MEDFORD, Ore. – Despite many kids already returning to the classroom, the conversation about mental health continues, as kids adjust to their new routines. During the pandemic, many kids, just like adults have faced isolation and uncertainty. Now that most kids are back in schools, faculty and teachers are addressing those concerns. But the trauma that many kids face during the pandemic still lies beneath the surface.
“We’re seeing kids struggle a little bit more with emotions. It can be anything from anxiety to ADHD to depression to trauma,” said Elisa Travertini-Windbigler, “What we find is it all impacts their ability to learn”.
The Director of La Clinica’s school-based centers, Elise Travertini-Windbigler, said since kids have come back to school they’ve seen an increase in mental health referrals.
“We see some of the older kids might feel a little anxious coming back to peers,” said Travertini-Windbigler, “Little kids you’re seeing it in behaviors, so they haven’t been used to school rules and the whole structure. So part of that is helping them get some of that big feelings out”.
Travertini-Windbigler said it’s an adjustment period students are in and many are seeing improvements as they get back to a regular routine.
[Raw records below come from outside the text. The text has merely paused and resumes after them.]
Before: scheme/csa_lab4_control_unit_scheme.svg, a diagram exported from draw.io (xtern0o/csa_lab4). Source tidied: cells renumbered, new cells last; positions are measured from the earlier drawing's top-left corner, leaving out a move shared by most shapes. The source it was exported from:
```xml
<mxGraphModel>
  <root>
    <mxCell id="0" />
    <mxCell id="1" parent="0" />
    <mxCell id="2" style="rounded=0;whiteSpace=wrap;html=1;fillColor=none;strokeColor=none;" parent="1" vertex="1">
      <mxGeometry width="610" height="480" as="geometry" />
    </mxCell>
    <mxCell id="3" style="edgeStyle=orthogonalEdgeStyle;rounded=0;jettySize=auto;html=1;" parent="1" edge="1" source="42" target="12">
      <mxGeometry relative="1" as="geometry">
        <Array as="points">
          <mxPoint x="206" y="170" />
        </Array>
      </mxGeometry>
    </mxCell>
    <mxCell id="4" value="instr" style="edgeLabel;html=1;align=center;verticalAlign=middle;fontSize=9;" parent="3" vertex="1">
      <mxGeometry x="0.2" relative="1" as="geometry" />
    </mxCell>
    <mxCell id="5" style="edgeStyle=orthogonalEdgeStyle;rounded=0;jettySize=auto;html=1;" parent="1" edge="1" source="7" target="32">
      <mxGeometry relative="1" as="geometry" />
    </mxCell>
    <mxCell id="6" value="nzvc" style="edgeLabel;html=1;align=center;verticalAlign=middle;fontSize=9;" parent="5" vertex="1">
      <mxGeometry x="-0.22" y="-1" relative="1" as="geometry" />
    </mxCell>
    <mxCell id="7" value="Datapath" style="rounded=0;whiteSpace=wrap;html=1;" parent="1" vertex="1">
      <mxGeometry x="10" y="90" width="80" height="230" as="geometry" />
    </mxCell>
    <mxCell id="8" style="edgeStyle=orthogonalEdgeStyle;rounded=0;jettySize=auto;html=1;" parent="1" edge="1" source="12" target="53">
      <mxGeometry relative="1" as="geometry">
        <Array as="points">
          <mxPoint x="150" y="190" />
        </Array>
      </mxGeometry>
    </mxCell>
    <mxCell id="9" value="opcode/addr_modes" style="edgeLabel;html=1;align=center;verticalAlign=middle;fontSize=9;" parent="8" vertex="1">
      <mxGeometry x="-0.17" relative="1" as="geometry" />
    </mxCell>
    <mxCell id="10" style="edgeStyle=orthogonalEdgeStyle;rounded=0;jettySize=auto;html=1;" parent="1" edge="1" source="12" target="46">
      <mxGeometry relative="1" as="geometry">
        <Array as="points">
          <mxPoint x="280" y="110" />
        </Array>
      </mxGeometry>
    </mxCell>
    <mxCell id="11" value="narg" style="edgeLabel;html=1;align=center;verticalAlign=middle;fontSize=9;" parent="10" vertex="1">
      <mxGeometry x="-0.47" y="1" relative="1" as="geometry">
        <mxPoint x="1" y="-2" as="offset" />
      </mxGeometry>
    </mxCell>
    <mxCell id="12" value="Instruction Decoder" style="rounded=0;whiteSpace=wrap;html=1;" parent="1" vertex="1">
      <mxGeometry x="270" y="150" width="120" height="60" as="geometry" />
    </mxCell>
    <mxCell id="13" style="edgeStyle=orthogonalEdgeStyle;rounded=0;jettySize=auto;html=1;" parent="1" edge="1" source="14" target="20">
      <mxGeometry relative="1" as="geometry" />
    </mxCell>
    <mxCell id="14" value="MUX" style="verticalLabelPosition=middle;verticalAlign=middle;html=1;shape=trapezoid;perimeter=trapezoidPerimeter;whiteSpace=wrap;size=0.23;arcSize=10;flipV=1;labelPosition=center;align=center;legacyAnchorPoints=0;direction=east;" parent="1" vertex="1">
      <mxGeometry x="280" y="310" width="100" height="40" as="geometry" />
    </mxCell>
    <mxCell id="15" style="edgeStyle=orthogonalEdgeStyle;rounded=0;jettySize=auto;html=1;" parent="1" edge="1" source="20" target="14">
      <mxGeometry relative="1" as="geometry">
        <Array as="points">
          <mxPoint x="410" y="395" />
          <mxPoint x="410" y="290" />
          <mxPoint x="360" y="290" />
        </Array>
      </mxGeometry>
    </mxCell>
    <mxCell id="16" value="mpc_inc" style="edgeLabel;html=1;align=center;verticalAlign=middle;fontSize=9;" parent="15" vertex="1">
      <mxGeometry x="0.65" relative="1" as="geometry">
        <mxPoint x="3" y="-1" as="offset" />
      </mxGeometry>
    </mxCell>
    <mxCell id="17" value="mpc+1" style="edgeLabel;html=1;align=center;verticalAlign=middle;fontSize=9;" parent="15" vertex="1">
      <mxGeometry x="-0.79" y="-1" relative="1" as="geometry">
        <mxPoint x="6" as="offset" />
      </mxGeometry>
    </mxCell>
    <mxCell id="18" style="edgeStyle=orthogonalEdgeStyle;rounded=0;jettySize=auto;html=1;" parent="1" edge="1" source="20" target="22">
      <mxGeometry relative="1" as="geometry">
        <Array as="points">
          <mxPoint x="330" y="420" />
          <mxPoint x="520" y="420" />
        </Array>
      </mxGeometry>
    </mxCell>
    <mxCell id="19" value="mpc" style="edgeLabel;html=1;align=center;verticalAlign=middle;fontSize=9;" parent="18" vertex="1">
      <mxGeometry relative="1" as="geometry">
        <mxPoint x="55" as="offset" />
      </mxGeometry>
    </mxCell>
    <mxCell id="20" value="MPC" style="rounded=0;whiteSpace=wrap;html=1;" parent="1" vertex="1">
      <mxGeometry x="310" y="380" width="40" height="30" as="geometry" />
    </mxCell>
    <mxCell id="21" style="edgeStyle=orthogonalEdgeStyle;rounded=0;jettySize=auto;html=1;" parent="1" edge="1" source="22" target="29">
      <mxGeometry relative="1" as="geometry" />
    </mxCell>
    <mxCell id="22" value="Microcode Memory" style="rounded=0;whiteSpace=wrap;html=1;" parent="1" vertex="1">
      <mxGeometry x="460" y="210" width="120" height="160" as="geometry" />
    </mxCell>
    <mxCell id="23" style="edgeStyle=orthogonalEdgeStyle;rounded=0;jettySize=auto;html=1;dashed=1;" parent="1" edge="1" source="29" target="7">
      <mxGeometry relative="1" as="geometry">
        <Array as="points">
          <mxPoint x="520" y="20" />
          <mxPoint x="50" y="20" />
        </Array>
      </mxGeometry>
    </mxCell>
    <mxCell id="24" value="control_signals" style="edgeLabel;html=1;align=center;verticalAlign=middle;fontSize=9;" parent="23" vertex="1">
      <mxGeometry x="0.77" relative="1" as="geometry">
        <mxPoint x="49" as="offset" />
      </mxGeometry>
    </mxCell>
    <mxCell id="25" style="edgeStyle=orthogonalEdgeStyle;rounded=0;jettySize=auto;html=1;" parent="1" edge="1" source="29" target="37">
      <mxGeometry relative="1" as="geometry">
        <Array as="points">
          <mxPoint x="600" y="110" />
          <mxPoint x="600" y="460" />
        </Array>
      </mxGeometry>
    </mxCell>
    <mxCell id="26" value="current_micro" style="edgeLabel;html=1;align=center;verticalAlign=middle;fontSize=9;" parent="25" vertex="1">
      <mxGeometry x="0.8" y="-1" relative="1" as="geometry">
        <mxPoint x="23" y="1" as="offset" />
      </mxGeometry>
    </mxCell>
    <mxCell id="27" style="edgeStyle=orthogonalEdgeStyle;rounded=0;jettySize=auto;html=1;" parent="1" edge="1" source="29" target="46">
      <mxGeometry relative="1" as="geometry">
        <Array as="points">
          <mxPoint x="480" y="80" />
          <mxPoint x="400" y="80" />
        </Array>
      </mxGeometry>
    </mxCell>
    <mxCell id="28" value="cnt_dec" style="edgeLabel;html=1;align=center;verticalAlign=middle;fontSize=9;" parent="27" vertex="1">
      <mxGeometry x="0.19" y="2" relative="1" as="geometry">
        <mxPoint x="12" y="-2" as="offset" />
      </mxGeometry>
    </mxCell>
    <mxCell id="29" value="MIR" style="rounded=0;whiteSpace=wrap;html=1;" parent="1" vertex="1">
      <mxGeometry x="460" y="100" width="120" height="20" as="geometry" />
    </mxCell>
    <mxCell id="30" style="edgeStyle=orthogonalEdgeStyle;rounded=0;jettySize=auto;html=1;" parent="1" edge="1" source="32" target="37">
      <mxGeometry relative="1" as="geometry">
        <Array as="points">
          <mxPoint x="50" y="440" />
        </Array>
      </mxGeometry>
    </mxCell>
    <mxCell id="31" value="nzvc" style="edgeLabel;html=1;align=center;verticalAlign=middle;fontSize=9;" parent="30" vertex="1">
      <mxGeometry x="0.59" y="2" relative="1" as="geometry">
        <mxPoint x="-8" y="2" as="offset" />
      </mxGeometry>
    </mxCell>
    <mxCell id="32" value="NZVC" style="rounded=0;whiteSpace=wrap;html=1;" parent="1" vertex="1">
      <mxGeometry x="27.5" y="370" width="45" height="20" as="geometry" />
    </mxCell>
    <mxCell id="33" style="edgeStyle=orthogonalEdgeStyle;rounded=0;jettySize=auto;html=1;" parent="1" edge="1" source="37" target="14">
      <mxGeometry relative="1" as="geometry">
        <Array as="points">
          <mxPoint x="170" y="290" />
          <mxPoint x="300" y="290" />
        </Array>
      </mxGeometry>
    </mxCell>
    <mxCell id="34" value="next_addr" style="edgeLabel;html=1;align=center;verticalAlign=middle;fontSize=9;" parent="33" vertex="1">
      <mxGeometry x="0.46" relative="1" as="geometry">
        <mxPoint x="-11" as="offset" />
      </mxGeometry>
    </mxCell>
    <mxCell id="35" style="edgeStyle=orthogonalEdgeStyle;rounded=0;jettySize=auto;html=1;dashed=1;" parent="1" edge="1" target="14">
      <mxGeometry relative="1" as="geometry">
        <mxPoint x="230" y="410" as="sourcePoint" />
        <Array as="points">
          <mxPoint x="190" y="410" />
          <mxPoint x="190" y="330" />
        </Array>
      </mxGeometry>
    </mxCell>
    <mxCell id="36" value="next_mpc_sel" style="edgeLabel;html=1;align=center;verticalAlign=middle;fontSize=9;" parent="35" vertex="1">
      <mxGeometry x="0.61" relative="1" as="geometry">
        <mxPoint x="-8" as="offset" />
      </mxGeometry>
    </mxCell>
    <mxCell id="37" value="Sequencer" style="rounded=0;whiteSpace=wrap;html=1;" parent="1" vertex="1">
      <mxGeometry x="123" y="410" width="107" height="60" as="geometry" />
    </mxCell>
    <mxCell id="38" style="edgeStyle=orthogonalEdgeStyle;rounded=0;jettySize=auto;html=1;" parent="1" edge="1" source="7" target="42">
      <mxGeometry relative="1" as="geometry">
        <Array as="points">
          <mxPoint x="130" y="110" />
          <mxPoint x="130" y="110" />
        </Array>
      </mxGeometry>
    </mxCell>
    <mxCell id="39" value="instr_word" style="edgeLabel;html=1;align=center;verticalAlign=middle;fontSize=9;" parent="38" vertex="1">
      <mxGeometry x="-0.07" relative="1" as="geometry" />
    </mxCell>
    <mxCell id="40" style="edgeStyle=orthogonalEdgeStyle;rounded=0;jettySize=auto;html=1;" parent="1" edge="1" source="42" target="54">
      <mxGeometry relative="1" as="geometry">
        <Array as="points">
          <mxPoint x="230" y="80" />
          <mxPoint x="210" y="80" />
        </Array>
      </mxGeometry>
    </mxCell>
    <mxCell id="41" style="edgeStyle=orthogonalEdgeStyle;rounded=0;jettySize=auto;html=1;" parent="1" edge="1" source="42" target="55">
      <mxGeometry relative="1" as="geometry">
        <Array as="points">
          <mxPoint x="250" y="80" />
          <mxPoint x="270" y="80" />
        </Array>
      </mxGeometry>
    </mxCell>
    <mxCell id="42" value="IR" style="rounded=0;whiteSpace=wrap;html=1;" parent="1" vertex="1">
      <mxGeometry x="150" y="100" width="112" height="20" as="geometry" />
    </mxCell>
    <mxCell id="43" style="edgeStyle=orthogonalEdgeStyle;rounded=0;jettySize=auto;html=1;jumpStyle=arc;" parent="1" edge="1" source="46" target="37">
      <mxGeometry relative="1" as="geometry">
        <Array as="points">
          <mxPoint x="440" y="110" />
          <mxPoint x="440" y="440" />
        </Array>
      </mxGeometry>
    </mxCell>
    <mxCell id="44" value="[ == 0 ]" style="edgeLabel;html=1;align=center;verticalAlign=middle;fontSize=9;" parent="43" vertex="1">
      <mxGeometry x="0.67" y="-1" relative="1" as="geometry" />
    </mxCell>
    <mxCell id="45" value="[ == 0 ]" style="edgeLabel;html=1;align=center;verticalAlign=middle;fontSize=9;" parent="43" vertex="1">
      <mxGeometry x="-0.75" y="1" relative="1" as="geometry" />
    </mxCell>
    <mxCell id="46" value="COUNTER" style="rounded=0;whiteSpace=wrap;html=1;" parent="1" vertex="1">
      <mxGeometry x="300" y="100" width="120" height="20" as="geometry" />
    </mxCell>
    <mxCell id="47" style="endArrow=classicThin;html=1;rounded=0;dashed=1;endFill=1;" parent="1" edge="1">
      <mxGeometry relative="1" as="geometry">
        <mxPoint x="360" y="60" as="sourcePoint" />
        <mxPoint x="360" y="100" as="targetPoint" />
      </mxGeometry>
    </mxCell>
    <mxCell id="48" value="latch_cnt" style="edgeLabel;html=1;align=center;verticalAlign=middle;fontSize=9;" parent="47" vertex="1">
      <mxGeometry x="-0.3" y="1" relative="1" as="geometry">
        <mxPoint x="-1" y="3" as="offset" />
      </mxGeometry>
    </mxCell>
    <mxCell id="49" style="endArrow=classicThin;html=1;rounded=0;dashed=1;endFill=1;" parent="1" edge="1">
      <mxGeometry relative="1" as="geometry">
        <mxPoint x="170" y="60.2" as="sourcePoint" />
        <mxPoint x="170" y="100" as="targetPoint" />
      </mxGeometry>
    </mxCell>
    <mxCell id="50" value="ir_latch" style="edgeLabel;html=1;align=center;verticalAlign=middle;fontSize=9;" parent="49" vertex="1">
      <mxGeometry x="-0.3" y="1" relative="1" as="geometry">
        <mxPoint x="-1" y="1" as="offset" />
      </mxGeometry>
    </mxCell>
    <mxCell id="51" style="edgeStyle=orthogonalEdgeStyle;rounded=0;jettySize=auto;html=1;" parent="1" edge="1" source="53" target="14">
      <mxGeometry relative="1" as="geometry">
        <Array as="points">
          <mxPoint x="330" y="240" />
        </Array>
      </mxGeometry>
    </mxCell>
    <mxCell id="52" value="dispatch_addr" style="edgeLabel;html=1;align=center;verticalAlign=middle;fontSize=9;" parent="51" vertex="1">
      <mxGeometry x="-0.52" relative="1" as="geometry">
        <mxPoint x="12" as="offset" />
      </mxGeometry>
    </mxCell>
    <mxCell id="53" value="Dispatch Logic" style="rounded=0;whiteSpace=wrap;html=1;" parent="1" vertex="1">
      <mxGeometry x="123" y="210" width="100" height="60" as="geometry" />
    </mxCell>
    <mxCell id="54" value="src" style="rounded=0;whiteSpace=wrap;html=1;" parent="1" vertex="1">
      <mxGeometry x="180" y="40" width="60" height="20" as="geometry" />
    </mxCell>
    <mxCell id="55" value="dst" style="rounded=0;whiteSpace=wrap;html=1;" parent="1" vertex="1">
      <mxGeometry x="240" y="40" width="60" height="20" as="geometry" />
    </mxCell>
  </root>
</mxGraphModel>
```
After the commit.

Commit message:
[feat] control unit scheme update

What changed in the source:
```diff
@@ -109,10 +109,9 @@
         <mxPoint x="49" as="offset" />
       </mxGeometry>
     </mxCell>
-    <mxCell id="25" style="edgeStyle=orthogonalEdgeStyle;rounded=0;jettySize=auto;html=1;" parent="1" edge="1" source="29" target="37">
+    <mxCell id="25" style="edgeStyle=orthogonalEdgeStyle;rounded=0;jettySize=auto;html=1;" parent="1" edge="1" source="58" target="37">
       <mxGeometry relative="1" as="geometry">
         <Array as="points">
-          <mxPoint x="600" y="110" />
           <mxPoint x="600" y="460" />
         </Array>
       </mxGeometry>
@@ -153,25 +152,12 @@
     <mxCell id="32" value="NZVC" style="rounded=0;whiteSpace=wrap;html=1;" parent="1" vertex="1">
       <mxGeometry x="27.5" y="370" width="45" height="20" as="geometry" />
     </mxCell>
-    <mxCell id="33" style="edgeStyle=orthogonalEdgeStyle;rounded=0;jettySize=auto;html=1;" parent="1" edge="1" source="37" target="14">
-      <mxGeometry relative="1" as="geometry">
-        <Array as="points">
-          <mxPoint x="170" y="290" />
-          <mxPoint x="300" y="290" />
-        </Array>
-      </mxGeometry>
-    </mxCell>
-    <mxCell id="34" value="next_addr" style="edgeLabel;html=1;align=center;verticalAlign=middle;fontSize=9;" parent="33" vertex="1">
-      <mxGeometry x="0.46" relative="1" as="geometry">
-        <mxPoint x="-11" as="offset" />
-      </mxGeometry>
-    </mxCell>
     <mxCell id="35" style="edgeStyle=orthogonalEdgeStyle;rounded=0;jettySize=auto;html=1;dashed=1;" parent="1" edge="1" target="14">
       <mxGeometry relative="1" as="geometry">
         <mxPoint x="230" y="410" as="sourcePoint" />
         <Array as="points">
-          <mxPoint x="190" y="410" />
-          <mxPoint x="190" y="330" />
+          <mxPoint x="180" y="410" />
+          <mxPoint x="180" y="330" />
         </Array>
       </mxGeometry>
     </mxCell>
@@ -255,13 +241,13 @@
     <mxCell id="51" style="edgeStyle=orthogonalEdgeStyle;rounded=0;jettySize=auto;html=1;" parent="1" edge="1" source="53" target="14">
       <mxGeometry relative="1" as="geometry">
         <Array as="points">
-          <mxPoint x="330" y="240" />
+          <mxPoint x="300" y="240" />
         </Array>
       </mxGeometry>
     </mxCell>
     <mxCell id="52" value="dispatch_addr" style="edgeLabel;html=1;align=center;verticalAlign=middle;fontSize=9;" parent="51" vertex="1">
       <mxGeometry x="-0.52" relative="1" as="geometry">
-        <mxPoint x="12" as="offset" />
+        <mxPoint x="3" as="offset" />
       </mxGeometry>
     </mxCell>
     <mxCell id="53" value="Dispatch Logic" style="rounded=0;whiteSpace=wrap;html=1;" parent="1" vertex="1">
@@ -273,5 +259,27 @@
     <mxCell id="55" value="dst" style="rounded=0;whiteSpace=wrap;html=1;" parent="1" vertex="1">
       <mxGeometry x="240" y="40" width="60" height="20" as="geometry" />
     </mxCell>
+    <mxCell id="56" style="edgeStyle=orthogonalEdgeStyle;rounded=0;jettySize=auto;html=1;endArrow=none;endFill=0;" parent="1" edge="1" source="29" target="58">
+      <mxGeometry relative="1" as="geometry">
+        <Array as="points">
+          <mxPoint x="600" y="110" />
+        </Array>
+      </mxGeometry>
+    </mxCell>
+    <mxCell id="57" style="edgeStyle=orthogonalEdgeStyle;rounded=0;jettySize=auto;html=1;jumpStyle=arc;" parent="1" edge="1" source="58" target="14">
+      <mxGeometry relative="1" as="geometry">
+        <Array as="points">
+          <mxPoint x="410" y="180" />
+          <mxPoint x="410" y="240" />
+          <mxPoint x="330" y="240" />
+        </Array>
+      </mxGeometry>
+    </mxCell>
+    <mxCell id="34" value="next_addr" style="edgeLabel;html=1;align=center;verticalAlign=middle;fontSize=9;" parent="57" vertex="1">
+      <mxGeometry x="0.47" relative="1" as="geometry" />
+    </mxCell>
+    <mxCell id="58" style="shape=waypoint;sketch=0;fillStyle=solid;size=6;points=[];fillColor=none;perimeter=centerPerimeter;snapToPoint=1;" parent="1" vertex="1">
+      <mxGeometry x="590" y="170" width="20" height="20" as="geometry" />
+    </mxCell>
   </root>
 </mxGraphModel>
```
“It’s been such a time of uncertainty that kids don’t really do well if they don’t know what’s ahead,” said Selena Alderson, Social-Emotional Counselor at North Middle School with Grants Pass School District 7.
Alderson is working with her colleagues to create a safe and positive environment for kids. She said it starts with how teachers greet students.
“It almost feels like we’re waiting for royalty to show up. And then they show up and everyone is like they’re here, they’re here,” said Alderson.
But both Travertini-Windbigler and Alderson told NBC5 News most of the work needs to happen at home.
“I would just encourage parents to be fully present when they’re talking to their kids. Maybe even getting down to their level, looking them straight in the eye, and not missing what it is they’re telling them,” said Alderson.
While it may take a village to raise kids the counselors said it’s important to know they’re supported during these unsettling times. Alderson said if parents took at least 10 minutes of uninterrupted time with their child it could mean the world to them.
NBC5 News reporter Katie Streit comes from her hometown, Las Vegas. Katie went to the Hank Greenspun School of Journalism & Media Studies at the University of Nevada, Las Vegas.
While in Las Vegas, Katie won a Student Emmy for her coverage of the Las Vegas Shooting Anniversary. She also hosted and produced the university’s political news show, where she interviewed Nevada Governor Steve Sisolak and Congresswoman Dina Titus (NV-1). Her passion for politics turned into a coveted internship at the US Capitol in Washington D.C. In her final months working in the Las Vegas area, she was recognized for her journalism achievements by the Nevada Broadcaster’s Foundation.
Katie is excited to tell the stories of local Southern Oregonians and Northern Californians. Feel free to contact her at [email protected]